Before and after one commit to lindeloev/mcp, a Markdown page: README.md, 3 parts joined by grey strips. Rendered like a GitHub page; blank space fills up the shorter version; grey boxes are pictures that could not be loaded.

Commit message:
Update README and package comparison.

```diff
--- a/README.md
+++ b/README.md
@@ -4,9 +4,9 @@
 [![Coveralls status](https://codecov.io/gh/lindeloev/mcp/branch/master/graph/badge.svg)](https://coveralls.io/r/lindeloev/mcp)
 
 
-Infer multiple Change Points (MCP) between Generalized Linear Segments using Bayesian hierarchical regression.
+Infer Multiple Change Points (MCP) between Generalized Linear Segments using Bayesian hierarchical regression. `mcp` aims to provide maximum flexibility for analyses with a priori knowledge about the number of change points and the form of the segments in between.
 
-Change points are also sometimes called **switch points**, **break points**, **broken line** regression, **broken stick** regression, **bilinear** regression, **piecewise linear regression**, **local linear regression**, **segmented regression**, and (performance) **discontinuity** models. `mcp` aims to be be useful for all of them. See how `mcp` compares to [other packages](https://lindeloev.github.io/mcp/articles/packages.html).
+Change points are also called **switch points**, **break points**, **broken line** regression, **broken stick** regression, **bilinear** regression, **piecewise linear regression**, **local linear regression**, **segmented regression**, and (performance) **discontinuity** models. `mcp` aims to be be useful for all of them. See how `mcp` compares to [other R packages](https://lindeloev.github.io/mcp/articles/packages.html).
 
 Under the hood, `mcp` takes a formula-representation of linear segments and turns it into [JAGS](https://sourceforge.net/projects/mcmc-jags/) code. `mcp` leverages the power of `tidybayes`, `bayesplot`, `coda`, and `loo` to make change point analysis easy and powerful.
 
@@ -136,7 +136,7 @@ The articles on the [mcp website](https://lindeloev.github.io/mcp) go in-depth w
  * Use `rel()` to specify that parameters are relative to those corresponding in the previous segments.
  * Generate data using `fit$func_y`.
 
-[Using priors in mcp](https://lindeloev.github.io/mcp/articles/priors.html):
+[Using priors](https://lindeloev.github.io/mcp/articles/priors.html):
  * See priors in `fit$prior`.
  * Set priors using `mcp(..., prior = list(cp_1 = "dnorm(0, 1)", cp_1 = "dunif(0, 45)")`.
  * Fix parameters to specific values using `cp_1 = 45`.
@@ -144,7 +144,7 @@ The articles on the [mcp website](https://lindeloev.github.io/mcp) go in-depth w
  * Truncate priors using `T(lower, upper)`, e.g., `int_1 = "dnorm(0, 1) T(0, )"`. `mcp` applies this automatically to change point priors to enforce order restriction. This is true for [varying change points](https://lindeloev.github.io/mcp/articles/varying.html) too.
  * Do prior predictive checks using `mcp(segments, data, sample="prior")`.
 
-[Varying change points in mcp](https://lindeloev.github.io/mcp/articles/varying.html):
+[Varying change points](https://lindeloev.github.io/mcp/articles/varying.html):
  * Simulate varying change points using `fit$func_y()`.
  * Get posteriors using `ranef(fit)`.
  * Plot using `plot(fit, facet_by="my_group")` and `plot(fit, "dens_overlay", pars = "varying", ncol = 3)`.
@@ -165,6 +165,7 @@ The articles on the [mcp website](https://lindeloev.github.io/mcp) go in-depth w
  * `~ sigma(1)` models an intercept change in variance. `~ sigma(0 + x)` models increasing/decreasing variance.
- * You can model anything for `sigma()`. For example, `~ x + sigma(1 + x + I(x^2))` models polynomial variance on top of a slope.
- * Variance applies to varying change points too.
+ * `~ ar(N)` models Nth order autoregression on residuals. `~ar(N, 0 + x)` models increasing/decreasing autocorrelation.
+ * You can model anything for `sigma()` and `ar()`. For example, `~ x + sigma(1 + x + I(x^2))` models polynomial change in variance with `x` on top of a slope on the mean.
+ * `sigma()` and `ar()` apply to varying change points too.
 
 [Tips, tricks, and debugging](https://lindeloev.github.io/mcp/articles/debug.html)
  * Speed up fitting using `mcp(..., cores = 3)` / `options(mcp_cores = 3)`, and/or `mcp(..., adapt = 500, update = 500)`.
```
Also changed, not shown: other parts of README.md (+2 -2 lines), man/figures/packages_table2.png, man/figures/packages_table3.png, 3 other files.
==*==
- Exercise objective: Repeat the lines above with every word intact.

- Response area:
Before and after one commit to lindeloev/mcp, a Markdown page: README.md, 3 parts joined by grey strips. Rendered like a GitHub page; blank space fills up the shorter version; grey boxes are pictures that could not be loaded.

Commit message:
Update README and package comparison.

```diff
--- a/README.md
+++ b/README.md
@@ -4,9 +4,9 @@
 [![Coveralls status](https://codecov.io/gh/lindeloev/mcp/branch/master/graph/badge.svg)](https://coveralls.io/r/lindeloev/mcp)
 
 
-Infer multiple Change Points (MCP) between Generalized Linear Segments using Bayesian hierarchical regression.
+Infer Multiple Change Points (MCP) between Generalized Linear Segments using Bayesian hierarchical regression. `mcp` aims to provide maximum flexibility for analyses with a priori knowledge about the number of change points and the form of the segments in between.
 
-Change points are also sometimes called **switch points**, **break points**, **broken line** regression, **broken stick** regression, **bilinear** regression, **piecewise linear regression**, **local linear regression**, **segmented regression**, and (performance) **discontinuity** models. `mcp` aims to be be useful for all of them. See how `mcp` compares to [other packages](https://lindeloev.github.io/mcp/articles/packages.html).
+Change points are also called **switch points**, **break points**, **broken line** regression, **broken stick** regression, **bilinear** regression, **piecewise linear regression**, **local linear regression**, **segmented regression**, and (performance) **discontinuity** models. `mcp` aims to be be useful for all of them. See how `mcp` compares to [other R packages](https://lindeloev.github.io/mcp/articles/packages.html).
 
 Under the hood, `mcp` takes a formula-representation of linear segments and turns it into [JAGS](https://sourceforge.net/projects/mcmc-jags/) code. `mcp` leverages the power of `tidybayes`, `bayesplot`, `coda`, and `loo` to make change point analysis easy and powerful.
 
@@ -136,7 +136,7 @@ The articles on the [mcp website](https://lindeloev.github.io/mcp) go in-depth w
  * Use `rel()` to specify that parameters are relative to those corresponding in the previous segments.
  * Generate data using `fit$func_y`.
 
-[Using priors in mcp](https://lindeloev.github.io/mcp/articles/priors.html):
+[Using priors](https://lindeloev.github.io/mcp/articles/priors.html):
  * See priors in `fit$prior`.
  * Set priors using `mcp(..., prior = list(cp_1 = "dnorm(0, 1)", cp_1 = "dunif(0, 45)")`.
  * Fix parameters to specific values using `cp_1 = 45`.
@@ -144,7 +144,7 @@ The articles on the [mcp website](https://lindeloev.github.io/mcp) go in-depth w
  * Truncate priors using `T(lower, upper)`, e.g., `int_1 = "dnorm(0, 1) T(0, )"`. `mcp` applies this automatically to change point priors to enforce order restriction. This is true for [varying change points](https://lindeloev.github.io/mcp/articles/varying.html) too.
  * Do prior predictive checks using `mcp(segments, data, sample="prior")`.
 
-[Varying change points in mcp](https://lindeloev.github.io/mcp/articles/varying.html):
+[Varying change points](https://lindeloev.github.io/mcp/articles/varying.html):
  * Simulate varying change points using `fit$func_y()`.
  * Get posteriors using `ranef(fit)`.
  * Plot using `plot(fit, facet_by="my_group")` and `plot(fit, "dens_overlay", pars = "varying", ncol = 3)`.
@@ -165,6 +165,7 @@ The articles on the [mcp website](https://lindeloev.github.io/mcp) go in-depth w
  * `~ sigma(1)` models an intercept change in variance. `~ sigma(0 + x)` models increasing/decreasing variance.
- * You can model anything for `sigma()`. For example, `~ x + sigma(1 + x + I(x^2))` models polynomial variance on top of a slope.
- * Variance applies to varying change points too.
+ * `~ ar(N)` models Nth order autoregression on residuals. `~ar(N, 0 + x)` models increasing/decreasing autocorrelation.
+ * You can model anything for `sigma()` and `ar()`. For example, `~ x + sigma(1 + x + I(x^2))` models polynomial change in variance with `x` on top of a slope on the mean.
+ * `sigma()` and `ar()` apply to varying change points too.
 
 [Tips, tricks, and debugging](https://lindeloev.github.io/mcp/articles/debug.html)
  * Speed up fitting using `mcp(..., cores = 3)` / `options(mcp_cores = 3)`, and/or `mcp(..., adapt = 500, update = 500)`.
```
Also changed, not shown: other parts of README.md (+2 -2 lines), man/figures/packages_table2.png, man/figures/packages_table3.png, 3 other files.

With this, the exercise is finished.